We are always looking for volunteers are our numerous annual events, such as the Crawfish Boil which takes place each April, and our Fit for a King Fair Housing Summit which takes place each January. At events like these, we need volunteers for registration, food, logistics, event preparation, and more! If you’re interested in volunteering at any of our annual events, contact Rachel Mitchell at

Office Work

In addition to larger events, we are always looking for help around the office with scanning documents, preparing mailings, data entry, and similar projects. If this sounds like something you’d like to help with, please contact Renee Corrigan at


Another way you can get more involved in our work is by becoming a tester. Testers are the mystery shoppers responsible for helping to uncover discrimination by housing providers. Testers are paid for their part-time work and are trained here at GNOFHAC. If you have flexible hours and no prior felony convictions (per HUD’s restrictions), contact Carly Berlin at for more information on becoming a tester.

In addition to volunteering, make sure you’re following us on social media, subscribed to our mailing list, and on the look out for upcoming events and ways to get involved in policy work toward fair housing. Thank you!

New Orleans’ Eviction Geography

Posted on 29. Mar, 2019 by

Photo pictures four panelists at a table with a black table cloth. Background is a grey wall with maps on posters. From left to right are panelists Frank Southall, Davida Finger, Hannah Adams, and Cashauna Hill at JPNSI's New Orleans' Eviction Crisis Panel Event, March 26th, 2019.
Panelists Frank Southall, Davida Finger, Hannah Adams, and Cashauna Hill at JPNSI’s New Orleans’ Eviction Crisis Panel Event, March 26th, 2019.

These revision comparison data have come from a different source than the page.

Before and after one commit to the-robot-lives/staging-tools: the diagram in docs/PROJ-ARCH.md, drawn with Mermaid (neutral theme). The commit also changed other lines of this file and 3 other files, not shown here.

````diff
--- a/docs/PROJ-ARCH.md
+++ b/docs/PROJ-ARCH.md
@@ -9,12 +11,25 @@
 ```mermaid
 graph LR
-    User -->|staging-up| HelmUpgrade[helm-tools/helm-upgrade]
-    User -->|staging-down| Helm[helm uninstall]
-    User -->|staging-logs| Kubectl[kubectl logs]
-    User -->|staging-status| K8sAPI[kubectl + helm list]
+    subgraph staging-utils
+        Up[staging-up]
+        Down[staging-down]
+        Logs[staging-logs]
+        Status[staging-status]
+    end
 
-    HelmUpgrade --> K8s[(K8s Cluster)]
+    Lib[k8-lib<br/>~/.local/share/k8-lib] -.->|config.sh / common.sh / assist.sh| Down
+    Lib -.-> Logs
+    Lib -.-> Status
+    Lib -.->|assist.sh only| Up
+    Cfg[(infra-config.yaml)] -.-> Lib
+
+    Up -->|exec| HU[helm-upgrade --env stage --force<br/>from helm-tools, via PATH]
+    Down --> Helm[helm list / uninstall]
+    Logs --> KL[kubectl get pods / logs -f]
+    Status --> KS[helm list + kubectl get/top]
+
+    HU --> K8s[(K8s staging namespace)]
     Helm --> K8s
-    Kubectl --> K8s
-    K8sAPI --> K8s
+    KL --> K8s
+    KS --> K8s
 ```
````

On Tuesday, March 26th, 2019, community members filled the Robert and Tina Small Center for Collaborative Design for a conversation on New Orleans’ Eviction Geography. Professor Davida Finger of Loyola Law School, the main researcher responsible for the three-year study, opened the panel by explaining the need for residents of New Orleans to reframe housing as a right, and not as an investment – urging folks to picture a new system, not a system based on the remnants of a broken one.

The panel discussed maps outlining evictions in various New Orleans neighborhoods. Professor Finger and Breonne DeDecker of Jane Place Neighborhood Sustainability Initiative (JPNSI), the main organizational partner of the study, spoke to the need for empirical data to prove statistically that the crisis many are feeling in the city is a real, concrete problem. As the Executive Summary of the report states: “Since 2000, when controlling for inflation, rents have risen 49% while incomes have seen an 8% decrease in the same period.” Further, the report states: “While some residents might find themselves gradually being priced out of a neighborhood, others face a more sudden kind of displacement: eviction.

Hannah Adams of Southeast Louisiana Legal Services, also a panel member, discussed the landlord-tenant laws in Louisiana, which are some of the least progressive in the country. In Louisiana, someone can be forced out of their home with a total turnaround of one week, from eviction notice to removal from the property. Further, someone living on a month-to-month lease can be asked to vacate the premises within 10 days of the end of the month, whereas many other states require 30 or 60-day notices. Ms. Adams emphasized that Louisiana landlord-tenant laws provide many options and areas of recourse for the landlord, but very few for tenants.

Another important point that the panelists emphasized was the connection between this problem and the history of racist housing policy within the United States. People of color are disproportionately displaced and evicted, as the report shows. Now that we have such clear evidence of the extent of the eviction crisis in our community, what can we do about it? The report, which can be found here, provides several policy recommendations based on other cities that have gone through similar eviction crises. However, these policies cannot be passed without community engagement, which was stressed by JPNSI Lead Organizer, Frank Southall. He urged folks to get engaged with the Renters’ Rights Assembly, call their councilmembers regarding the passage of the Smart Housing Mix and other policies that would work to curb our eviction crisis.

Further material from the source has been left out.